===== DATA =====

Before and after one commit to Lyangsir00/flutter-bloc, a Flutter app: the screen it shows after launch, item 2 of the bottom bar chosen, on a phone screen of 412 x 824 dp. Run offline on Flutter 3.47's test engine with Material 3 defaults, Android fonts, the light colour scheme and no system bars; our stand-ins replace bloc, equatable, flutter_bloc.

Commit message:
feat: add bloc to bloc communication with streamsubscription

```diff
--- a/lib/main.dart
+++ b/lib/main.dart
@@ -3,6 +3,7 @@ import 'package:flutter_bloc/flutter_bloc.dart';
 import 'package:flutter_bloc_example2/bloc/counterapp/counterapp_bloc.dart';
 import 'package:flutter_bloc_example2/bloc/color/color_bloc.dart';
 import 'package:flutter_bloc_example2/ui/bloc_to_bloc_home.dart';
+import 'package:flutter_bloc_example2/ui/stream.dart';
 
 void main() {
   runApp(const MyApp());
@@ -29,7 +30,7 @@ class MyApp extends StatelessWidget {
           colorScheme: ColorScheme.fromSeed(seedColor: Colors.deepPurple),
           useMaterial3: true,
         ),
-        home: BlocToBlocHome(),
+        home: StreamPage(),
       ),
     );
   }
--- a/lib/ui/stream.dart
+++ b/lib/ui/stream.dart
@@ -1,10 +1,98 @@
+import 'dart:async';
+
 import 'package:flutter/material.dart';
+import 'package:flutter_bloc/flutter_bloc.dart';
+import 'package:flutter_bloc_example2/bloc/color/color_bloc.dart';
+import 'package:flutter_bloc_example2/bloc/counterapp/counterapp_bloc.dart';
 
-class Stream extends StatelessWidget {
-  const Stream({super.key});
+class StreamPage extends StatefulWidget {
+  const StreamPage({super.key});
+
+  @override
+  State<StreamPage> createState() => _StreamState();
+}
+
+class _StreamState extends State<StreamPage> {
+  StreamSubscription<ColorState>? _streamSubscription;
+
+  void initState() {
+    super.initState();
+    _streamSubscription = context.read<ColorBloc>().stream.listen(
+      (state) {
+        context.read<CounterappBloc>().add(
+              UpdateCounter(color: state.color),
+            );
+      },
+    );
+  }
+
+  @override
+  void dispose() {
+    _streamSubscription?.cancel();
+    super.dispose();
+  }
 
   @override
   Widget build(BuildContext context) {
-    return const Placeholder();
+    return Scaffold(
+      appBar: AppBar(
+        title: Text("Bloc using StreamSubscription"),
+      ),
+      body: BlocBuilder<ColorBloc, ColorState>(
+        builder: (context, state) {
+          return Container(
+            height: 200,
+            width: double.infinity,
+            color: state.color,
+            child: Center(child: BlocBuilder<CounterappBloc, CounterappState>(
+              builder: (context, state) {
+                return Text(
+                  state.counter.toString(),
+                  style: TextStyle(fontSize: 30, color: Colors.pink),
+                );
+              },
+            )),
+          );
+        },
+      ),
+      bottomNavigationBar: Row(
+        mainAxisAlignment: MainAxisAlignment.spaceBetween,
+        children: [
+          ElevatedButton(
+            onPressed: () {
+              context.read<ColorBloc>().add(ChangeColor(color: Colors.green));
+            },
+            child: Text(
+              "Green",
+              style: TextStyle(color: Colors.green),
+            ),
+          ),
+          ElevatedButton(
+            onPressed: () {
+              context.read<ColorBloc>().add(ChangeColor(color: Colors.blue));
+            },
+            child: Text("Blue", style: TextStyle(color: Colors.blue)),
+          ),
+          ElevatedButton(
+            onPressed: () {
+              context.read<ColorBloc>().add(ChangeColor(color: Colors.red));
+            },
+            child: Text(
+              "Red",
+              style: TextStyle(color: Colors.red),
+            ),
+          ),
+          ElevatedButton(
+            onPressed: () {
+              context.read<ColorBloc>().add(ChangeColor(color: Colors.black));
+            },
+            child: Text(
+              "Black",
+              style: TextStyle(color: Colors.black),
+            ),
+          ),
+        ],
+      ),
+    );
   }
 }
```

=====

## PROMPT
Word for word, return all of the records.

## EXPECTED ANSWER
Before and after one commit to Lyangsir00/flutter-bloc, a Flutter app: the screen it shows after launch, item 2 of the bottom bar chosen, on a phone screen of 412 x 824 dp. Run offline on Flutter 3.47's test engine with Material 3 defaults, Android fonts, the light colour scheme and no system bars; our stand-ins replace bloc, equatable, flutter_bloc.

Commit message:
feat: add bloc to bloc communication with streamsubscription

```diff
--- a/lib/main.dart
+++ b/lib/main.dart
@@ -3,6 +3,7 @@ import 'package:flutter_bloc/flutter_bloc.dart';
 import 'package:flutter_bloc_example2/bloc/counterapp/counterapp_bloc.dart';
 import 'package:flutter_bloc_example2/bloc/color/color_bloc.dart';
 import 'package:flutter_bloc_example2/ui/bloc_to_bloc_home.dart';
+import 'package:flutter_bloc_example2/ui/stream.dart';
 
 void main() {
   runApp(const MyApp());
@@ -29,7 +30,7 @@ class MyApp extends StatelessWidget {
           colorScheme: ColorScheme.fromSeed(seedColor: Colors.deepPurple),
           useMaterial3: true,
         ),
-        home: BlocToBlocHome(),
+        home: StreamPage(),
       ),
     );
   }
--- a/lib/ui/stream.dart
+++ b/lib/ui/stream.dart
@@ -1,10 +1,98 @@
+import 'dart:async';
+
 import 'package:flutter/material.dart';
+import 'package:flutter_bloc/flutter_bloc.dart';
+import 'package:flutter_bloc_example2/bloc/color/color_bloc.dart';
+import 'package:flutter_bloc_example2/bloc/counterapp/counterapp_bloc.dart';
 
-class Stream extends StatelessWidget {
-  const Stream({super.key});
+class StreamPage extends StatefulWidget {
+  const StreamPage({super.key});
+
+  @override
+  State<StreamPage> createState() => _StreamState();
+}
+
+class _StreamState extends State<StreamPage> {
+  StreamSubscription<ColorState>? _streamSubscription;
+
+  void initState() {
+    super.initState();
+    _streamSubscription = context.read<ColorBloc>().stream.listen(
+      (state) {
+        context.read<CounterappBloc>().add(
+              UpdateCounter(color: state.color),
+            );
+      },
+    );
+  }
+
+  @override
+  void dispose() {
+    _streamSubscription?.cancel();
+    super.dispose();
+  }
 
   @override
   Widget build(BuildContext context) {
-    return const Placeholder();
+    return Scaffold(
+      appBar: AppBar(
+        title: Text("Bloc using StreamSubscription"),
+      ),
+      body: BlocBuilder<ColorBloc, ColorState>(
+        builder: (context, state) {
+          return Container(
+            height: 200,
+            width: double.infinity,
+            color: state.color,
+            child: Center(child: BlocBuilder<CounterappBloc, CounterappState>(
+              builder: (context, state) {
+                return Text(
+                  state.counter.toString(),
+                  style: TextStyle(fontSize: 30, color: Colors.pink),
+                );
+              },
+            )),
+          );
+        },
+      ),
+      bottomNavigationBar: Row(
+        mainAxisAlignment: MainAxisAlignment.spaceBetween,
+        children: [
+          ElevatedButton(
+            onPressed: () {
+              context.read<ColorBloc>().add(ChangeColor(color: Colors.green));
+            },
+            child: Text(
+              "Green",
+              style: TextStyle(color: Colors.green),
+            ),
+          ),
+          ElevatedButton(
+            onPressed: () {
+              context.read<ColorBloc>().add(ChangeColor(color: Colors.blue));
+            },
+            child: Text("Blue", style: TextStyle(color: Colors.blue)),
+          ),
+          ElevatedButton(
+            onPressed: () {
+              context.read<ColorBloc>().add(ChangeColor(color: Colors.red));
+            },
+            child: Text(
+              "Red",
+              style: TextStyle(color: Colors.red),
+            ),
+          ),
+          ElevatedButton(
+            onPressed: () {
+              context.read<ColorBloc>().add(ChangeColor(color: Colors.black));
+            },
+            child: Text(
+              "Black",
+              style: TextStyle(color: Colors.black),
+            ),
+          ),
+        ],
+      ),
+    );
   }
 }
```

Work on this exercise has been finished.